* _Your assignment_
Scan the entries below for the word "ownership" and copy every line in which it occurs.

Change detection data
——————————

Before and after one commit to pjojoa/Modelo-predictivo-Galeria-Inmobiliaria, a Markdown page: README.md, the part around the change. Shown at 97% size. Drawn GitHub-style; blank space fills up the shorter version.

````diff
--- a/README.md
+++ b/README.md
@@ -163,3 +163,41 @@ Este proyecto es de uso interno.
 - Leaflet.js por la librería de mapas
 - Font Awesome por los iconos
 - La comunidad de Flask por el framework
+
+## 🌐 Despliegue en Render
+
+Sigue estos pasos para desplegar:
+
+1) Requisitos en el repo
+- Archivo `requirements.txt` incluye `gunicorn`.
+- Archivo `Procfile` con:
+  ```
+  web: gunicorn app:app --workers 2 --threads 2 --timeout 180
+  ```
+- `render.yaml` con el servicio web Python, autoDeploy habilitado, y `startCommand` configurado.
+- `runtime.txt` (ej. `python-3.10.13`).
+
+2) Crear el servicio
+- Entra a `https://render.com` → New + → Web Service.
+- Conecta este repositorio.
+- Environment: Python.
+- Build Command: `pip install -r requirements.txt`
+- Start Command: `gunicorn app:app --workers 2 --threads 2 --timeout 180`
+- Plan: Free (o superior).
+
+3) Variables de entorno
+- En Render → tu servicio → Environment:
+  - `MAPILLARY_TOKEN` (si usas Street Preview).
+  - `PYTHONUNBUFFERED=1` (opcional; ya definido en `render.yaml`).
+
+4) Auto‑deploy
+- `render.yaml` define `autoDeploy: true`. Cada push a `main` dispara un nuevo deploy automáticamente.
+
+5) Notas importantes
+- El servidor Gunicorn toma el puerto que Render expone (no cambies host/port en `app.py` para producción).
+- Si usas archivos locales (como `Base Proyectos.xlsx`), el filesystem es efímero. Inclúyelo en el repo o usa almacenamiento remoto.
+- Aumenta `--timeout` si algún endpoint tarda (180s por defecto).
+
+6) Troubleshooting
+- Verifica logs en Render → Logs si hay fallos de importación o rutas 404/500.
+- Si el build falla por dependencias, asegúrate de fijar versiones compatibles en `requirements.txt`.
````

——————————

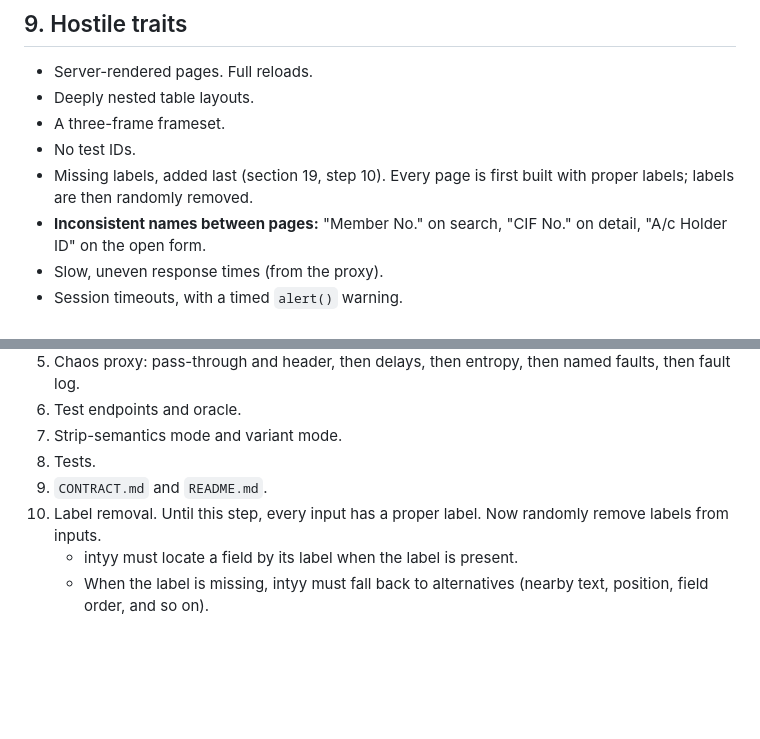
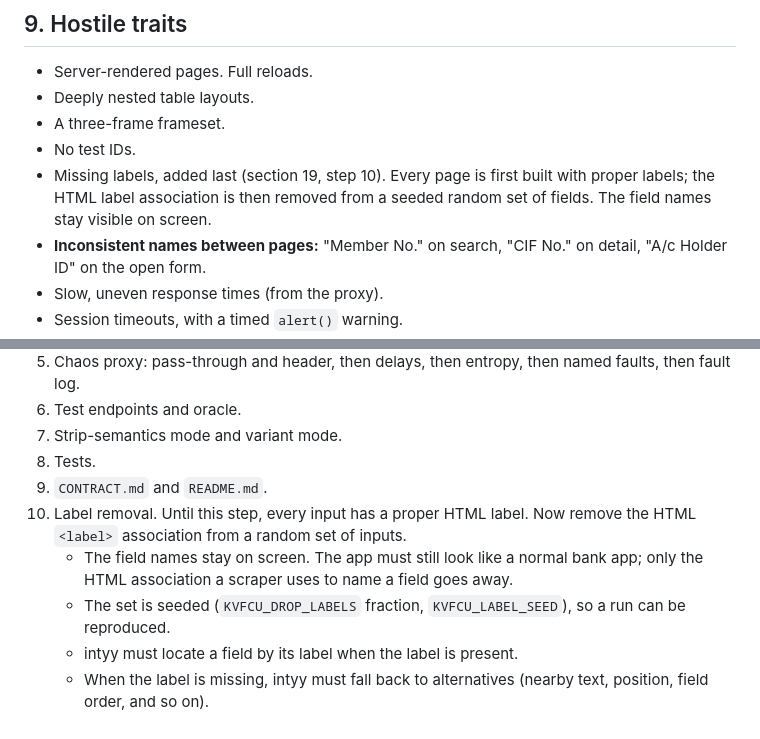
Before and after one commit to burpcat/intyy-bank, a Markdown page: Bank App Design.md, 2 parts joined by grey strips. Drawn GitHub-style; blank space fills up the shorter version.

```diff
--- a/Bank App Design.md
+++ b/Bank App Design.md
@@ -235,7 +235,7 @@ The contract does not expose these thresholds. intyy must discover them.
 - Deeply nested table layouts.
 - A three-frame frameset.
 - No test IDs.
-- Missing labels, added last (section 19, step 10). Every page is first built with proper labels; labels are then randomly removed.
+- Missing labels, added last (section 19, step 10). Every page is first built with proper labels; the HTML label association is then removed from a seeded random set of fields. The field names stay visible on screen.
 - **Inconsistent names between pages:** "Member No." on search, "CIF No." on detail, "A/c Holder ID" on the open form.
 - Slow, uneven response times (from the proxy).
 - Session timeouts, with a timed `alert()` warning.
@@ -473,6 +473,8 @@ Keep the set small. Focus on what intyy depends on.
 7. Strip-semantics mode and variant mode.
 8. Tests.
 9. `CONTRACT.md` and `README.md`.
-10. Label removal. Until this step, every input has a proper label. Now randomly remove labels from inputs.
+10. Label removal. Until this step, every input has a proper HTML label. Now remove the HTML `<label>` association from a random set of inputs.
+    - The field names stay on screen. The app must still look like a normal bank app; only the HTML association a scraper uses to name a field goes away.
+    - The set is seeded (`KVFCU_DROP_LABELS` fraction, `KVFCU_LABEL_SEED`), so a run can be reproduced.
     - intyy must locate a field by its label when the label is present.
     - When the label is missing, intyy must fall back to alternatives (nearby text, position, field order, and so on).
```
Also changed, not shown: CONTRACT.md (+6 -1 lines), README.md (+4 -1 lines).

——————————

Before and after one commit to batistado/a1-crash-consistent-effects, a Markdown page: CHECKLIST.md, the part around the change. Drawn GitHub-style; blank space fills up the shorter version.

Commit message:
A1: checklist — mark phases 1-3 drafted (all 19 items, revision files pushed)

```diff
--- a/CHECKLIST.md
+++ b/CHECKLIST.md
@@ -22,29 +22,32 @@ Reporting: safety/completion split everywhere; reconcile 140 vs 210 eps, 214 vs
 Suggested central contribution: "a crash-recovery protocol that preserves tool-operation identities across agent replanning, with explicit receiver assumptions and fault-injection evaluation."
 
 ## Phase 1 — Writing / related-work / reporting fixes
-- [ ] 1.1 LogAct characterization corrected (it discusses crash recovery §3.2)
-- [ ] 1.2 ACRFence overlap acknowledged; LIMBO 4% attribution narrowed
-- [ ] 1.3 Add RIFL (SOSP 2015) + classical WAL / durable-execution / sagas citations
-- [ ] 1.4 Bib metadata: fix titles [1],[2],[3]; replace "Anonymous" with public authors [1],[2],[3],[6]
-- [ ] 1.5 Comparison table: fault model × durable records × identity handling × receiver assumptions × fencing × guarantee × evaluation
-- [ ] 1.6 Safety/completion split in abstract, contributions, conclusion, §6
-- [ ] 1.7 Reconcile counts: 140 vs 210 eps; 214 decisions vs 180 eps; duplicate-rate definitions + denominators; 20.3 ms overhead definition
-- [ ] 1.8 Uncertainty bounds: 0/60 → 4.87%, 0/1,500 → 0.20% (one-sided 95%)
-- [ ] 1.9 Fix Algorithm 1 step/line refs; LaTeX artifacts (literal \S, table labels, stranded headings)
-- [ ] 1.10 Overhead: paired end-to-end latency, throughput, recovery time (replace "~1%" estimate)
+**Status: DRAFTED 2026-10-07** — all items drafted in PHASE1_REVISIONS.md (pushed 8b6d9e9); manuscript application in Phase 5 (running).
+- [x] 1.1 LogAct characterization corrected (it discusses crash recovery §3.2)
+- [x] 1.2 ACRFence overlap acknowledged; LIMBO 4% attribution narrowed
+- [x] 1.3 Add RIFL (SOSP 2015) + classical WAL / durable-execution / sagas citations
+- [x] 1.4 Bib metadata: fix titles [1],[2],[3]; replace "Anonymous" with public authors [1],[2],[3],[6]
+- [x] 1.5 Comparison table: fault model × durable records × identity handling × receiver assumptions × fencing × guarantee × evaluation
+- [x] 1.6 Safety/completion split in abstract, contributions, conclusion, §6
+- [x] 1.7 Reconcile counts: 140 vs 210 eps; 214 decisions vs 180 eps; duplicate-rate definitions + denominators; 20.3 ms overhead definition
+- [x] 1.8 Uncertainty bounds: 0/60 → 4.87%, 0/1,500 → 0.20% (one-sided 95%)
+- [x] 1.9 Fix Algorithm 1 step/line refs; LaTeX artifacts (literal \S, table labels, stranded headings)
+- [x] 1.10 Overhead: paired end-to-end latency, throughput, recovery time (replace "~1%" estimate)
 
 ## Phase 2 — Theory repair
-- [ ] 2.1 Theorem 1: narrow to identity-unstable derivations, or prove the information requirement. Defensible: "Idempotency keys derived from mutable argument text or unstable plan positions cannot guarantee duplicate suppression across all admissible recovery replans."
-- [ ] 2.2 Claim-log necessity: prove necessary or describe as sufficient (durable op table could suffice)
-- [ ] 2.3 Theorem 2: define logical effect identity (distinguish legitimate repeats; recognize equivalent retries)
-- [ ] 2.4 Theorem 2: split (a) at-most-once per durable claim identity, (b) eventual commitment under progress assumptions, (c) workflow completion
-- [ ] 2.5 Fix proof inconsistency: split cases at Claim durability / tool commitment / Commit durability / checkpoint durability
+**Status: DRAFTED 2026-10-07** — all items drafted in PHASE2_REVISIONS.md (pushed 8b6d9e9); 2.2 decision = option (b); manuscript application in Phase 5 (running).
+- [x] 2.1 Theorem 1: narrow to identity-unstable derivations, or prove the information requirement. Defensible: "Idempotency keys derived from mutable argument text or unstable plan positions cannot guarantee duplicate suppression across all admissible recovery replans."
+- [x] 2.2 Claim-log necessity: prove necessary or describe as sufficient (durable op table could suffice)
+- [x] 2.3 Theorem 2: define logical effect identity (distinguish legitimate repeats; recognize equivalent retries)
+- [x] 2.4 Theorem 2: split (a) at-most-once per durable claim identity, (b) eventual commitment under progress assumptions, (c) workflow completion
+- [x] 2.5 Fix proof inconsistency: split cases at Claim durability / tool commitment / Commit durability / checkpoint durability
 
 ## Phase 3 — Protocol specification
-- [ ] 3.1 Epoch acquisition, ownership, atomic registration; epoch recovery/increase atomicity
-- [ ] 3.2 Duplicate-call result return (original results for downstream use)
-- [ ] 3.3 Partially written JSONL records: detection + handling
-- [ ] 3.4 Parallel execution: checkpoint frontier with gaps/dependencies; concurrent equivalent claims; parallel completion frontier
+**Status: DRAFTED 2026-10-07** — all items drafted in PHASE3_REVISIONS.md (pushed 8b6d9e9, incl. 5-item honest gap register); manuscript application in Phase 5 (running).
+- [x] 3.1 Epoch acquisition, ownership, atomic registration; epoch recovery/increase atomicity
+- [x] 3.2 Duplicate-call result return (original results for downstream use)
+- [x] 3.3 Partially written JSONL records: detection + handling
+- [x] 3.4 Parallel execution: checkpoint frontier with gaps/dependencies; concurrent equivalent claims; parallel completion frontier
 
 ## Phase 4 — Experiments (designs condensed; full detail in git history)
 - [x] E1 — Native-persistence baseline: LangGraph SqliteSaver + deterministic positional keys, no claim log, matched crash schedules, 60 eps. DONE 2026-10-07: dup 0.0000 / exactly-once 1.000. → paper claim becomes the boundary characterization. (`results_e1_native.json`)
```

——————————

* _Response_
-- [ ] 3.1 Epoch acquisition, ownership, atomic registration; epoch recovery/increase atomicity
+- [x] 3.1 Epoch acquisition, ownership, atomic registration; epoch recovery/increase atomicity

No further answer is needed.